----- Material supplied

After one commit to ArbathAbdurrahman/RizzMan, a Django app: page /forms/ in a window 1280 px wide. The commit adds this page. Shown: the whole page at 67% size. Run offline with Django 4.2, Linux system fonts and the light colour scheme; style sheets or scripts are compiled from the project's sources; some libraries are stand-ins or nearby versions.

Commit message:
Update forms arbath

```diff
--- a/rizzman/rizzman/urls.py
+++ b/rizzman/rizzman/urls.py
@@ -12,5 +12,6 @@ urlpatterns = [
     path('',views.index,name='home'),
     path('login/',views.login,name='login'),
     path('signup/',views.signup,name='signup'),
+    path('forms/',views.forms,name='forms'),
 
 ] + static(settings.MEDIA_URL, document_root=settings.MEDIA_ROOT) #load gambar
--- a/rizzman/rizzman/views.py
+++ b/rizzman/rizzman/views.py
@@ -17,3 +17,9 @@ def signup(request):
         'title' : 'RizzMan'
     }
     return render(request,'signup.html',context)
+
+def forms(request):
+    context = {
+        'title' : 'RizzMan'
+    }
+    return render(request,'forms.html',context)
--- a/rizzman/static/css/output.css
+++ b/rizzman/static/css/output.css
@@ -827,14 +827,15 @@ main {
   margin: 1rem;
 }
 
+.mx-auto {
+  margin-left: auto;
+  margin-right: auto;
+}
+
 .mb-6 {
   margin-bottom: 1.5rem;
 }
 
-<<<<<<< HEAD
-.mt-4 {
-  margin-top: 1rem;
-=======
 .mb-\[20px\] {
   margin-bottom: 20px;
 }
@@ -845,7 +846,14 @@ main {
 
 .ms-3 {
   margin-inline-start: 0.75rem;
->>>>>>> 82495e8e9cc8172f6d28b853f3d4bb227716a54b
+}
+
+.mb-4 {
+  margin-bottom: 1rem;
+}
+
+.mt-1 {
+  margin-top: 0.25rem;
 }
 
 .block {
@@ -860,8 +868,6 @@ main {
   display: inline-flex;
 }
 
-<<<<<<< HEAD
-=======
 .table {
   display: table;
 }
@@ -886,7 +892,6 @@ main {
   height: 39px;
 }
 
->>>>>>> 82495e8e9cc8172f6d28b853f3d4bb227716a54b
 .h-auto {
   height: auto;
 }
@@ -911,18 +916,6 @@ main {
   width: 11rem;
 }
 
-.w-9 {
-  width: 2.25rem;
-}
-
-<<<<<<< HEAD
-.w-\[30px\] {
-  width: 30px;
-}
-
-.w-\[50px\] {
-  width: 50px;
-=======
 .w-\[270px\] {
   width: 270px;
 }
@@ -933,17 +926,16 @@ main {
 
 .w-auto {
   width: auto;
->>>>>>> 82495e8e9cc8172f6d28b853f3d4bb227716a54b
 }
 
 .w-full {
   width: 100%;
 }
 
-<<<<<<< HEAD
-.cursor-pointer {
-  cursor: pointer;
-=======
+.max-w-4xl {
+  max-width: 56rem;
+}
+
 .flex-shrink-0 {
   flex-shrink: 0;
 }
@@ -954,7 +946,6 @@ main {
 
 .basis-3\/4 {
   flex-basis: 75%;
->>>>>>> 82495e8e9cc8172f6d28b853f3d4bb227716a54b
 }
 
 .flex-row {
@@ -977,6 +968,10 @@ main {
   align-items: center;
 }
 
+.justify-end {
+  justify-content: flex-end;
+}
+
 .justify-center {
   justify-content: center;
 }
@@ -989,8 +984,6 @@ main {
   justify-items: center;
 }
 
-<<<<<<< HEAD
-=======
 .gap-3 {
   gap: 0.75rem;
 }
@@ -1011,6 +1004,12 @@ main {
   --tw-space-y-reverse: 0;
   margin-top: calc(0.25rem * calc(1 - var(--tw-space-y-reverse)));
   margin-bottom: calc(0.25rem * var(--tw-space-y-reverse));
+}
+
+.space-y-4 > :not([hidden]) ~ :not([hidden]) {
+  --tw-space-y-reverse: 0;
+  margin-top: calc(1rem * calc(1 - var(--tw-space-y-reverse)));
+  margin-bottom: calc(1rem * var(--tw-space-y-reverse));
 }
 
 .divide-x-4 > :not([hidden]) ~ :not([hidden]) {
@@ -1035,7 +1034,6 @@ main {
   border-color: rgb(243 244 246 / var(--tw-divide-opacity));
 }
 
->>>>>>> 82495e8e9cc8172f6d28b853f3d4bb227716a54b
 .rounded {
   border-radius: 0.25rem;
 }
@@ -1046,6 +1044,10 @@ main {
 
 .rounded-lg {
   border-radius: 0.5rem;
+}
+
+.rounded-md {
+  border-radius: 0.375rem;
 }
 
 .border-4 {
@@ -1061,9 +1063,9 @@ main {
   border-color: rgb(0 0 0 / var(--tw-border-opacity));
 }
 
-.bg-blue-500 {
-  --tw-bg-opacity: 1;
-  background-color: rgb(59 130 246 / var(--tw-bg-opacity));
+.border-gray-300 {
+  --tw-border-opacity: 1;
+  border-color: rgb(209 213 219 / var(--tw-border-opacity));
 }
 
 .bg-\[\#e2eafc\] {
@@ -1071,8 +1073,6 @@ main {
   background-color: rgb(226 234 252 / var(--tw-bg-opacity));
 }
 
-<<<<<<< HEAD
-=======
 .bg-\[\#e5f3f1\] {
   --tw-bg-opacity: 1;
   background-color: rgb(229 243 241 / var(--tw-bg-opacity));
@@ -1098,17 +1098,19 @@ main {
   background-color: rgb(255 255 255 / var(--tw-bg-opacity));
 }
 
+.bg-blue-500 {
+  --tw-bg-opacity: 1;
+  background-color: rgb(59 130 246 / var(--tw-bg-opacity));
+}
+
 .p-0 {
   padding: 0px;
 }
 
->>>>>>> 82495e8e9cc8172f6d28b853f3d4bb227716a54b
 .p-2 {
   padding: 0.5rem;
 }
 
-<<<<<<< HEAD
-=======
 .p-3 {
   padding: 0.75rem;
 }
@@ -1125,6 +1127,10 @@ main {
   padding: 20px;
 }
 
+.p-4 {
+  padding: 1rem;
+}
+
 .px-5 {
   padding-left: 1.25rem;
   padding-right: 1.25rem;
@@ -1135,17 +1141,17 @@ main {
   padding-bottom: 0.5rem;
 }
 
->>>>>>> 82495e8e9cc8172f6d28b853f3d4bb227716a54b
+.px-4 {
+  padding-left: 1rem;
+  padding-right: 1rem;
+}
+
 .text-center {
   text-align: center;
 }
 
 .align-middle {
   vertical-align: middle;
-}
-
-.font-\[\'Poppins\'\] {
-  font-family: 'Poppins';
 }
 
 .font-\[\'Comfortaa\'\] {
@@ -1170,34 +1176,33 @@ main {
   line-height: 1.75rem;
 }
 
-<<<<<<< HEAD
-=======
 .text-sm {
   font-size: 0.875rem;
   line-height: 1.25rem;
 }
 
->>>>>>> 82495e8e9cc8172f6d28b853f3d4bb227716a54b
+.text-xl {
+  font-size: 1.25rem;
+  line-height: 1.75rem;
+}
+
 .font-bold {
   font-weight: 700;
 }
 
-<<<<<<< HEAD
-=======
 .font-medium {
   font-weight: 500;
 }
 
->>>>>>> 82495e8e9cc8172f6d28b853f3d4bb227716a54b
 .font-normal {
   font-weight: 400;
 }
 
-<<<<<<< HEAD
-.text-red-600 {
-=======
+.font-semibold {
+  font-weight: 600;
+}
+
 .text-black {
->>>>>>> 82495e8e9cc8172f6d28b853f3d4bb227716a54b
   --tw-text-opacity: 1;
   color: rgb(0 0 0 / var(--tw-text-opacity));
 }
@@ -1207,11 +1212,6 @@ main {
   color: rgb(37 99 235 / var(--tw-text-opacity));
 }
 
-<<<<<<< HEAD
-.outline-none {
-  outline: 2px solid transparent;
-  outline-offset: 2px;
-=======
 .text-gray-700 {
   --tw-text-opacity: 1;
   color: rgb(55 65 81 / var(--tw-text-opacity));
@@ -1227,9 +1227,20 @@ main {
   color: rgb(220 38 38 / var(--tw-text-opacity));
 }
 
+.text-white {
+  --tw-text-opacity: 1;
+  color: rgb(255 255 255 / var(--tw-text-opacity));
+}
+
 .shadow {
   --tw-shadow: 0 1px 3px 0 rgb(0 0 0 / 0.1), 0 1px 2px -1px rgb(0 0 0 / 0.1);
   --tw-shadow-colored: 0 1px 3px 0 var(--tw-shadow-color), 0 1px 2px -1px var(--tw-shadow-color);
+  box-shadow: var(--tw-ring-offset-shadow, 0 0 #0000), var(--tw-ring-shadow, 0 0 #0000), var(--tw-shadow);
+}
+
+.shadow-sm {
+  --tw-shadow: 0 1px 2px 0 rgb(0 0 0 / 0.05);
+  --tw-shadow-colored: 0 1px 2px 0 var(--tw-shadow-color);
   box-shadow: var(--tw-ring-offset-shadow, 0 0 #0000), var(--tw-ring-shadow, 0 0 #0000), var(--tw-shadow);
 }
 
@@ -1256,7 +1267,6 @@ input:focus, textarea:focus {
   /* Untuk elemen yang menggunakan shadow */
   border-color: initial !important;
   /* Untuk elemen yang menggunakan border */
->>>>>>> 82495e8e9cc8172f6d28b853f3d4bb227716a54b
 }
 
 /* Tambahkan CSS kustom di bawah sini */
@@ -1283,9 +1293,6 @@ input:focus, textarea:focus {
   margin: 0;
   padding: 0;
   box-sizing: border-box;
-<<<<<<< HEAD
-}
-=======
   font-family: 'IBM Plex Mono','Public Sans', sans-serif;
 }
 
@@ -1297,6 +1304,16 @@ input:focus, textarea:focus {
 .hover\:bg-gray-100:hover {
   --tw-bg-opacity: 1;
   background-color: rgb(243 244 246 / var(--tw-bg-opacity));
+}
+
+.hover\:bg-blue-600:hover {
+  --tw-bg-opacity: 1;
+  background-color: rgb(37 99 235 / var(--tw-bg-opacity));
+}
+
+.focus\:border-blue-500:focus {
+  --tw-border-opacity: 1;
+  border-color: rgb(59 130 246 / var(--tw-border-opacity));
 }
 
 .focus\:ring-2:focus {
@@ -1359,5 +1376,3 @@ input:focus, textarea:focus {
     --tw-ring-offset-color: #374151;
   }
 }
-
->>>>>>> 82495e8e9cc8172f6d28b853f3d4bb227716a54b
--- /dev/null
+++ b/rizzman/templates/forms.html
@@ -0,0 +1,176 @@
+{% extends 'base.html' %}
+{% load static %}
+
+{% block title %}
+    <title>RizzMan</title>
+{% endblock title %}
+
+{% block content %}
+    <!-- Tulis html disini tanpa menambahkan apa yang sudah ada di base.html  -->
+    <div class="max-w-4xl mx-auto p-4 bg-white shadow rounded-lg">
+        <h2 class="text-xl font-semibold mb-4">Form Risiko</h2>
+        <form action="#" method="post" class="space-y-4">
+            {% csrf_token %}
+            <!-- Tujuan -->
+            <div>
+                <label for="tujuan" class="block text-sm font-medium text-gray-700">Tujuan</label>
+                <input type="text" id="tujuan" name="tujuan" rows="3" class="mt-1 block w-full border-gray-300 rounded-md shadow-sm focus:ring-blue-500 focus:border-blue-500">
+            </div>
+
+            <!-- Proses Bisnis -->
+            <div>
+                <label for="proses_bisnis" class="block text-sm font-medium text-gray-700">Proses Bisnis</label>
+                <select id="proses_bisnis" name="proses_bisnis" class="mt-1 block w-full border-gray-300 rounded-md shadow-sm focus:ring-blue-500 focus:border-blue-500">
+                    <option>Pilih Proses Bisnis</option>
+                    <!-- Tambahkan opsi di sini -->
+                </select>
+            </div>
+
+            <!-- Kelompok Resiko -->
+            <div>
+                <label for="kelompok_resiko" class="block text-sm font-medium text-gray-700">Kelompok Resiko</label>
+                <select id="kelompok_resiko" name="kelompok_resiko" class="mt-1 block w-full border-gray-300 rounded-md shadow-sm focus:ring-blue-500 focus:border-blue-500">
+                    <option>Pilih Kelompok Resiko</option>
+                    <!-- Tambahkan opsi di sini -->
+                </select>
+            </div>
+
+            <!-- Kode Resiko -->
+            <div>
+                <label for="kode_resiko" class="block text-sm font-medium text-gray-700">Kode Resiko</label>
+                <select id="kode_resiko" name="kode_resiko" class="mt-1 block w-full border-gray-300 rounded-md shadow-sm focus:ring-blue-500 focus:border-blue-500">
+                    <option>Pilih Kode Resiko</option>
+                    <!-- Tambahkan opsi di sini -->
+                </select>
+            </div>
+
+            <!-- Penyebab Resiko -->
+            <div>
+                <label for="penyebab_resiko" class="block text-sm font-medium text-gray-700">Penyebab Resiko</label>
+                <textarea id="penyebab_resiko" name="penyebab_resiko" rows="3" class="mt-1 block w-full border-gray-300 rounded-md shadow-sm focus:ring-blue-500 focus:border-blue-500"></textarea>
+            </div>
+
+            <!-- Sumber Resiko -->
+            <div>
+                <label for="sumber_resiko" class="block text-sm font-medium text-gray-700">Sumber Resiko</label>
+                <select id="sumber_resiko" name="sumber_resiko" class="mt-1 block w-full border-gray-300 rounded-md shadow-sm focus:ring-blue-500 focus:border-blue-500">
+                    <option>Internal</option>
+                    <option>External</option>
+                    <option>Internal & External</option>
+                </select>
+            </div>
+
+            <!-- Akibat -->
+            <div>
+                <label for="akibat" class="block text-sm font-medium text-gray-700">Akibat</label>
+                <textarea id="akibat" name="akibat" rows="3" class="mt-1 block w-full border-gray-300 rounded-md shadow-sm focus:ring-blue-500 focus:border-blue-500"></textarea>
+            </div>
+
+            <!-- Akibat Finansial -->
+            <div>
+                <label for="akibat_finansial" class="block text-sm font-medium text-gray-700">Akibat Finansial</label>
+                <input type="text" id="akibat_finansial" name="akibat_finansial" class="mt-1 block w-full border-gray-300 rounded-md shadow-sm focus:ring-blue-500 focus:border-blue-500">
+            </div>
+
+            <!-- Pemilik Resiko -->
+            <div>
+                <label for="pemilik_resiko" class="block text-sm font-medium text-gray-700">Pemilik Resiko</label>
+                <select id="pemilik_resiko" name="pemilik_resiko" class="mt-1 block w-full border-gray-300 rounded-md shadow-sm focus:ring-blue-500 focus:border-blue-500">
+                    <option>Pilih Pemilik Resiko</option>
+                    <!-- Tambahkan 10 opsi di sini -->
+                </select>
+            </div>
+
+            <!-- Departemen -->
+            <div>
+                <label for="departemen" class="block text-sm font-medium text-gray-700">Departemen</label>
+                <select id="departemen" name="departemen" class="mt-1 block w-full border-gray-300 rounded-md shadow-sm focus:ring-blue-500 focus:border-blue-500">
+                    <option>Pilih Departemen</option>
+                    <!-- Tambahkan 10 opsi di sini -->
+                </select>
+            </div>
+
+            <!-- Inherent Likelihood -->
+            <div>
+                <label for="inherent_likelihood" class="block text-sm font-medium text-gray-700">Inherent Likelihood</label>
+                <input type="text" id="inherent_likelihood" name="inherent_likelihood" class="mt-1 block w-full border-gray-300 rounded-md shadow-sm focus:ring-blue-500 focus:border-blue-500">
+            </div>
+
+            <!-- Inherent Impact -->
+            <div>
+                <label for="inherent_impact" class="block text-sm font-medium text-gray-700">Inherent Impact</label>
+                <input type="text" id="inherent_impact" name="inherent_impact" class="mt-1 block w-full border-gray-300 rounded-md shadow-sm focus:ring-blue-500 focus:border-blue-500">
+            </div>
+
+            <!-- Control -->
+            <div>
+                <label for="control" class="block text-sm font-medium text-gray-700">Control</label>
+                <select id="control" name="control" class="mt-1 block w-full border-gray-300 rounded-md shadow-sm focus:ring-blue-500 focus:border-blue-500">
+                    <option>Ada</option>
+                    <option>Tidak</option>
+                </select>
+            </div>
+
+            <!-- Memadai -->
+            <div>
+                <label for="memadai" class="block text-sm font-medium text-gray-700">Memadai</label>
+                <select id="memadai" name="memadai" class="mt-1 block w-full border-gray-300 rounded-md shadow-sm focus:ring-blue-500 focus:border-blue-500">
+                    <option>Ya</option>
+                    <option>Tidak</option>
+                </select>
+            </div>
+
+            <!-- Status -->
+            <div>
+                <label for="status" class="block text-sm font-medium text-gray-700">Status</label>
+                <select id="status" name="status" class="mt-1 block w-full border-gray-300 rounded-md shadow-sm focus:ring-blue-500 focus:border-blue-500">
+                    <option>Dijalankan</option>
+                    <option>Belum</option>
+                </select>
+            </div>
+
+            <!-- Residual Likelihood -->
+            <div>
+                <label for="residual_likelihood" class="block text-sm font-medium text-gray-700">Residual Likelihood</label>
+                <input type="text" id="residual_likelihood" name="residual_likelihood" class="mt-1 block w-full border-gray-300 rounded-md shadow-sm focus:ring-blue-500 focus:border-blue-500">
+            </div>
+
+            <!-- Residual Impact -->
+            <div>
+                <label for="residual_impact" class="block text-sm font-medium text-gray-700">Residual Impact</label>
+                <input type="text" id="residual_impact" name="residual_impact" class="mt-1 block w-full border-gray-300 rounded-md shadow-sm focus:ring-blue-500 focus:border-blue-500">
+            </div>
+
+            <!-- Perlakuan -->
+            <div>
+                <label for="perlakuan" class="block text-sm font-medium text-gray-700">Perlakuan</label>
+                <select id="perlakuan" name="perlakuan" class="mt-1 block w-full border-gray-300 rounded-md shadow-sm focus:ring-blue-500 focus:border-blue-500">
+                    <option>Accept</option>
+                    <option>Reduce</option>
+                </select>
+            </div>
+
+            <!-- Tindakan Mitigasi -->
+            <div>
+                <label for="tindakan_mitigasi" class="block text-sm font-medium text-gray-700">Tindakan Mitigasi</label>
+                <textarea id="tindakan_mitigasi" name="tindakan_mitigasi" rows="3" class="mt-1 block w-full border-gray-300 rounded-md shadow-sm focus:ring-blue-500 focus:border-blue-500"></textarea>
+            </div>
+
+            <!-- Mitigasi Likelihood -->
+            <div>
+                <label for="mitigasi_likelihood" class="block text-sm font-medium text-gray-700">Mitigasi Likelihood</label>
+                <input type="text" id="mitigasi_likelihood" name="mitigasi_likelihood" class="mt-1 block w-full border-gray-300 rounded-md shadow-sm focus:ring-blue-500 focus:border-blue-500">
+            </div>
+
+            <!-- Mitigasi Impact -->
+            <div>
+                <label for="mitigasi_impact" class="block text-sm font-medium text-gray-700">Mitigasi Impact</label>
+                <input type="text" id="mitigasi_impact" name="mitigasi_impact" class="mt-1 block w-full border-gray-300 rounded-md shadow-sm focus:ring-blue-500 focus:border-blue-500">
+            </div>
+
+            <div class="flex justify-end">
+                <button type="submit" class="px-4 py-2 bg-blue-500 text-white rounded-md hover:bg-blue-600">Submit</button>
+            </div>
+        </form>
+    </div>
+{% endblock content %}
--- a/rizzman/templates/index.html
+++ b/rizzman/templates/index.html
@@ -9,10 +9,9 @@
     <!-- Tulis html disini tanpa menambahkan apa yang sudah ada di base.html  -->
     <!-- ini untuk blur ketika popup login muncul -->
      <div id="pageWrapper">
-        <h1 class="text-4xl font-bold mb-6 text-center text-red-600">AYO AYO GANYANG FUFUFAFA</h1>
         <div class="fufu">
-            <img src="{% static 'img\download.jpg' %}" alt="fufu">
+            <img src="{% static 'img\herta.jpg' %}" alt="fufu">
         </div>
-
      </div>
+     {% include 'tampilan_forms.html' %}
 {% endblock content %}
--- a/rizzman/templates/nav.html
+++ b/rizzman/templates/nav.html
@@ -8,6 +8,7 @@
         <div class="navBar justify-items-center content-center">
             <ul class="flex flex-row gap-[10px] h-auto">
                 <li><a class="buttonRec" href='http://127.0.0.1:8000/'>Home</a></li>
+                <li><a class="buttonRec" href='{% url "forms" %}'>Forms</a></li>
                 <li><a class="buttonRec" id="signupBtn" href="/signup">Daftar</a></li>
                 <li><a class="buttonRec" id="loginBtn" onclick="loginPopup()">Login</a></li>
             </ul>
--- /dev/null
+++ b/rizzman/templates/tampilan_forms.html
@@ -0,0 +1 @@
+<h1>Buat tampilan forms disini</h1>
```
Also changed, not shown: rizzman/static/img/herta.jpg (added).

----------

Required work ▸ For the material, find the number of lines holding the word "render" and give that figure and nothing more.

Result below ▸ 2